[[ Listed records open ]]

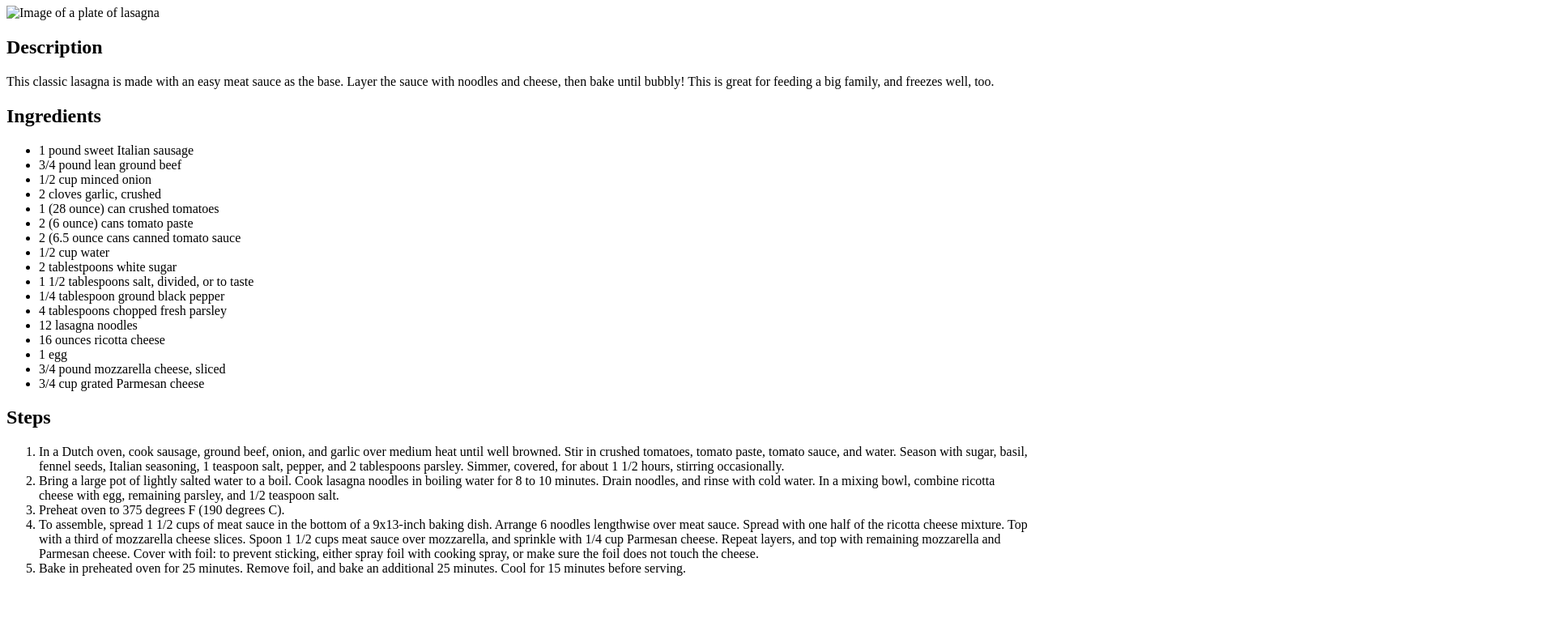
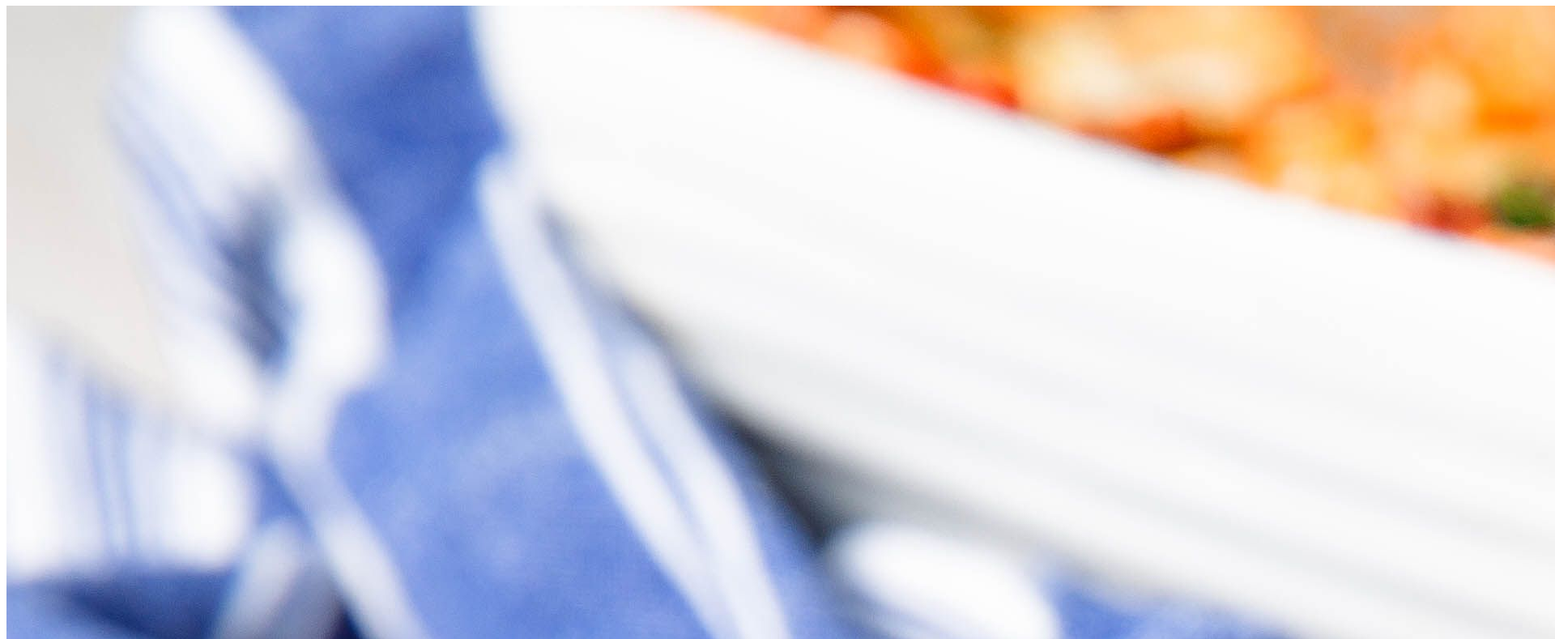
Before and after one commit to Lasspeng/odin-recipes, a plain HTML site: page recipes/lasagna.html in a window 1280 px wide. Shown: the part 73-862 px from the top of the page at 81% size, 1920 px wide, since content can reach past the window. Before the commit the page ends 800 px from the top, so only its background shows below. Drawn offline with Linux system fonts and the light colour scheme.

Commit message:
Fix typo on lasagna page

```diff
--- a/recipes/lasagna.html
+++ b/recipes/lasagna.html
@@ -7,7 +7,7 @@
 
   <body>
     <h1>Lasagna</h1>
-    <img src="../img/lasagna.png" alt="Image of a plate of lasagna"/>
+    <img src="../img/lasagna.jpeg" alt="Image of a plate of lasagna"/>
 
     <h2>Description</h2>
     <p>
```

[[ Listed records closed ]]

» Work to complete:
Word for word, copy every line of the data, excluding any pictures.

» Task result:
Before and after one commit to Lasspeng/odin-recipes, a plain HTML site: page recipes/lasagna.html in a window 1280 px wide. Shown: the part 73-862 px from the top of the page at 81% size, 1920 px wide, since content can reach past the window. Before the commit the page ends 800 px from the top, so only its background shows below. Drawn offline with Linux system fonts and the light colour scheme.

Commit message:
Fix typo on lasagna page

```diff
--- a/recipes/lasagna.html
+++ b/recipes/lasagna.html
@@ -7,7 +7,7 @@
 
   <body>
     <h1>Lasagna</h1>
-    <img src="../img/lasagna.png" alt="Image of a plate of lasagna"/>
+    <img src="../img/lasagna.jpeg" alt="Image of a plate of lasagna"/>
 
     <h2>Description</h2>
     <p>
```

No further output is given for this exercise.